They met for the first time the night before the sessions began. Even after they started, Jay Farrar remembered, "We didn't really know what we'd wind up with."
To top it off, the Son Volt front man said, "Our working relationship was forged by the almost absurd circumstance of having cameras rolling on us by Day 2."
It was against quite a few odds, then, that Farrar and Death Cab for Cutie singer Ben Gibbard transformed a request to write "a couple songs" for a Jack Kerouac documentary into an entire album based on the Beat-Gen writer's crisis-filled midlife novel Big Sur.
Titled One Fast Move or I'm Gone: Kerouac's Big Sur, the disc was issued to wide accolades in October and was the impetus for a short Farrar/Gibbard tour. The songs were written mostly by Farrar using Kerouac's words, but Gibbard sings and adds his own melodic touch throughout.
"It was our mutual admiration for Kerouac that brought us together in the first place, and I think that's really what made it work as well as it did," Farrar said.
"Plus we had a lot of personal commonalities."
Those shared traits, Farrar said, included that both song writers could recite an obscure John Wayne speech ("where he told cadets during the Vietnam War, 'If you guys don't start acting like men, we're going to wind up with a lousy country'"). More important, each saw the project as a welcome creative diversion.

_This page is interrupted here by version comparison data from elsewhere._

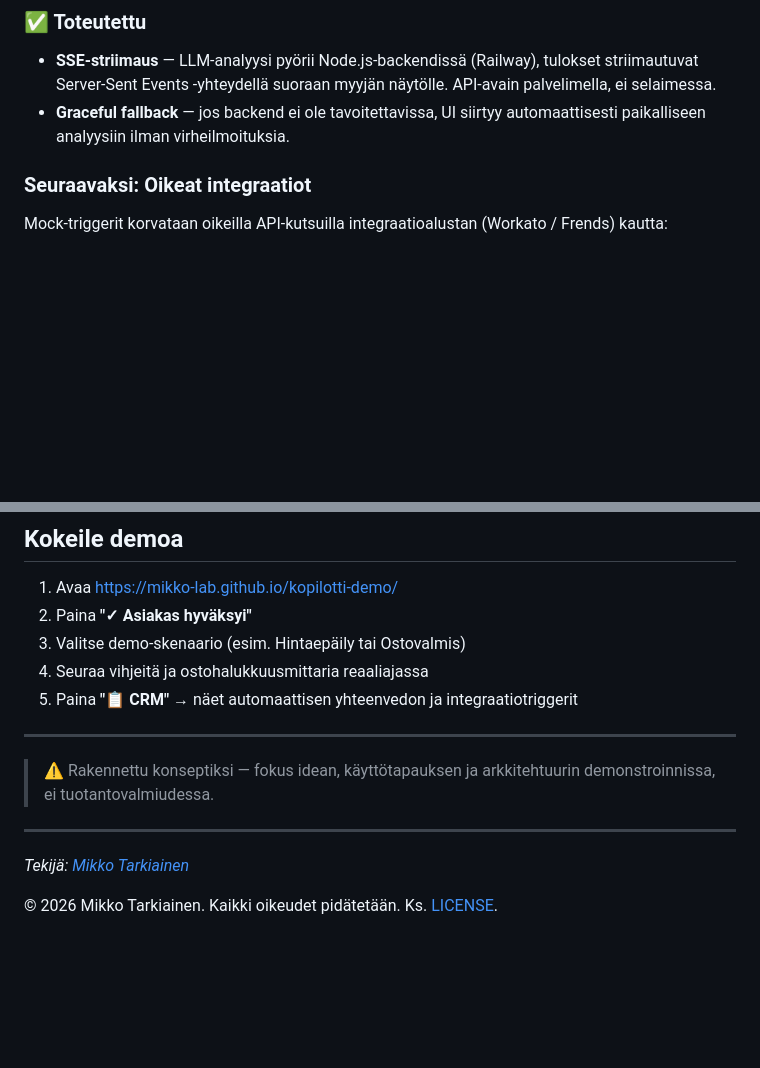
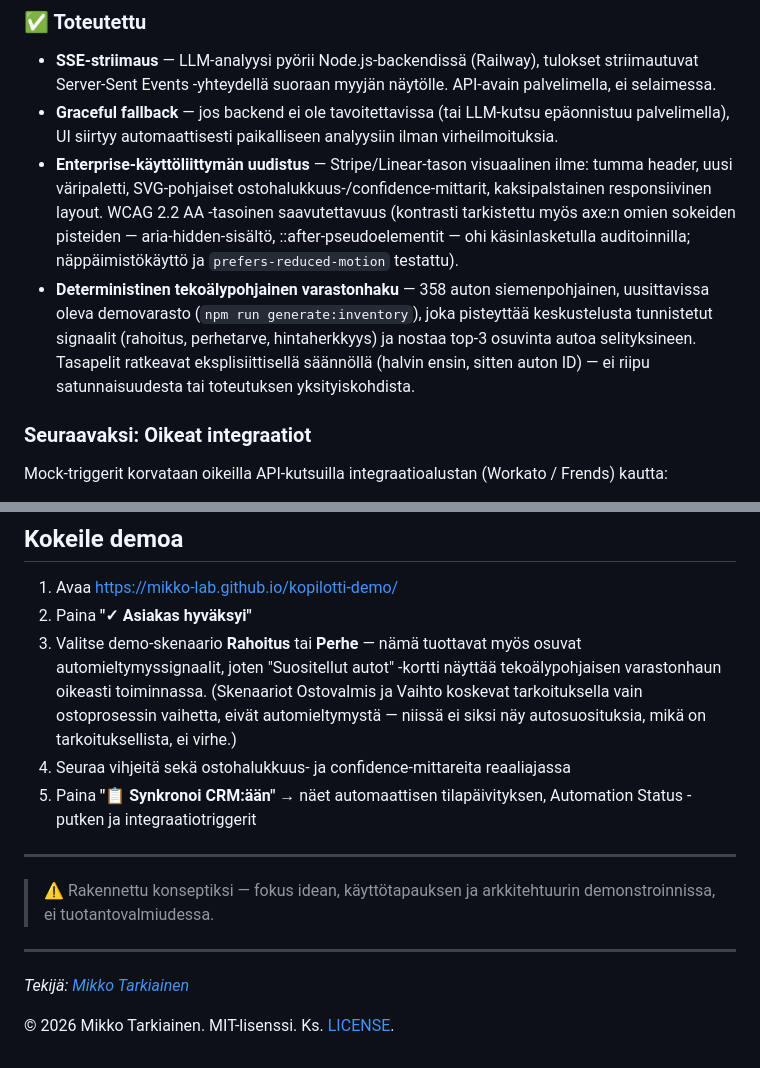
Before and after one commit to mikko-lab/kopilotti-demo, a Markdown page: README.md, 2 parts joined by grey strips. Drawn GitHub-style; blank space fills up the shorter version.

Commit message:
Update README to reflect enterprise redesign and inventory engine
README described the pre-redesign app: "Toteutettu" list was missing both
the enterprise UI overhaul and the deterministic inventory-matching engine,
the screenshot/demo instructions were stale (old CRM button label, a demo
scenario that intentionally shows zero recommendations with no explanation),
and the license line still said "all rights reserved" after the MIT switch.

```diff
--- a/README.md
+++ b/README.md
@@ -61,7 +61,9 @@ Rakennettu API-pohjaisena arkkitehtuurina, jossa LLM-analyysi toimii erillisenä
 
 ### ✅ Toteutettu
 - **SSE-striimaus** — LLM-analyysi pyörii Node.js-backendissä (Railway), tulokset striimautuvat Server-Sent Events -yhteydellä suoraan myyjän näytölle. API-avain palvelimella, ei selaimessa.
-- **Graceful fallback** — jos backend ei ole tavoitettavissa, UI siirtyy automaattisesti paikalliseen analyysiin ilman virheilmoituksia.
+- **Graceful fallback** — jos backend ei ole tavoitettavissa (tai LLM-kutsu epäonnistuu palvelimella), UI siirtyy automaattisesti paikalliseen analyysiin ilman virheilmoituksia.
+- **Enterprise-käyttöliittymän uudistus** — Stripe/Linear-tason visuaalinen ilme: tumma header, uusi väripaletti, SVG-pohjaiset ostohalukkuus-/confidence-mittarit, kaksipalstainen responsiivinen layout. WCAG 2.2 AA -tasoinen saavutettavuus (kontrasti tarkistettu myös axe:n omien sokeiden pisteiden — aria-hidden-sisältö, ::after-pseudoelementit — ohi käsinlasketulla auditoinnilla; näppäimistökäyttö ja `prefers-reduced-motion` testattu).
+- **Deterministinen tekoälypohjainen varastonhaku** — 358 auton siemenpohjainen, uusittavissa oleva demovarasto (`npm run generate:inventory`), joka pisteyttää keskustelusta tunnistetut signaalit (rahoitus, perhetarve, hintaherkkyys) ja nostaa top-3 osuvinta autoa selityksineen. Tasapelit ratkeavat eksplisiittisellä säännöllä (halvin ensin, sitten auton ID) — ei riipu satunnaisuudesta tai toteutuksen yksityiskohdista.
 
 ### Seuraavaksi: Oikeat integraatiot
 Mock-triggerit korvataan oikeilla API-kutsuilla integraatioalustan (Workato / Frends) kautta:
@@ -83,9 +85,9 @@ Jokaisesta kohtaamisesta kertyy dataa — ostohalukkuus, signaaliyhdistelmät, k
 
 1. Avaa [https://mikko-lab.github.io/kopilotti-demo/](https://mikko-lab.github.io/kopilotti-demo/)
 2. Paina **"✓ Asiakas hyväksyi"**
-3. Valitse demo-skenaario (esim. Hintaepäily tai Ostovalmis)
-4. Seuraa vihjeitä ja ostohalukkuusmittaria reaaliajassa
-5. Paina **"📋 CRM"** → näet automaattisen yhteenvedon ja integraatiotriggerit
+3. Valitse demo-skenaario **Rahoitus** tai **Perhe** — nämä tuottavat myös osuvat automieltymyssignaalit, joten "Suositellut autot" -kortti näyttää tekoälypohjaisen varastonhaun oikeasti toiminnassa. (Skenaariot Ostovalmis ja Vaihto koskevat tarkoituksella vain ostoprosessin vaihetta, eivät automieltymystä — niissä ei siksi näy autosuosituksia, mikä on tarkoituksellista, ei virhe.)
+4. Seuraa vihjeitä sekä ostohalukkuus- ja confidence-mittareita reaaliajassa
+5. Paina **"📋 Synkronoi CRM:ään"** → näet automaattisen tilapäivityksen, Automation Status -putken ja integraatiotriggerit
 
 ---
 
@@ -95,4 +97,4 @@ Jokaisesta kohtaamisesta kertyy dataa — ostohalukkuus, signaaliyhdistelmät, k
 
 *Tekijä: [Mikko Tarkiainen](https://www.linkedin.com/in/mikko-tarkiainen-accessibility/)*
 
-© 2026 Mikko Tarkiainen. Kaikki oikeudet pidätetään. Ks. [LICENSE](LICENSE).
+© 2026 Mikko Tarkiainen. MIT-lisenssi. Ks. [LICENSE](LICENSE).
```
Also changed, not shown: other parts of README.md (+1 -1 lines), assets/screenshot.png.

"We both realized this was kind of a deconstruction of the way we both worked," he said. "There was a liberating aspect in doing that. With our respective bands, normally we have to plan things out. With this, it was done on the fly, and I think there's a degree of spontaneity reflected in the recordings."
And anyone who knows Kerouac's work knows that's exactly the way his prose often sounded.
Published in 1962, five years after On the Road made Kerouac a cultural hero, Big Sur uses faintly veiled fictitious characters to chronicle his retreat to a cabin on the coastline south of San Francisco — partly to escape the limelight and partly to sober up. It's a gritty, maniacal novel that foreshadowed the writer's alcohol-hastened death at age 47 in 1969.
A Kerouac fan ever since he read On the Road as a teenager, Farrar said he did not read Big Sur until he was 40 — which was perfect timing.
"The age when I read the book was pretty close to the age Jack was when he was writing and experiencing the book, and I'm sure it resonated with me in a way it would not have when I was younger," he said.
"Probably the most remarkable thing about the book for me is that Kerouac is aware he's sick and suffering from alcoholism. He's still going out there and trying to live, but he's fully aware that he's slowly dying at the same time, and he's really questioning his ethos at that point. I think anybody who does drink has asked themselves at some point, 'Do I drink too much?'"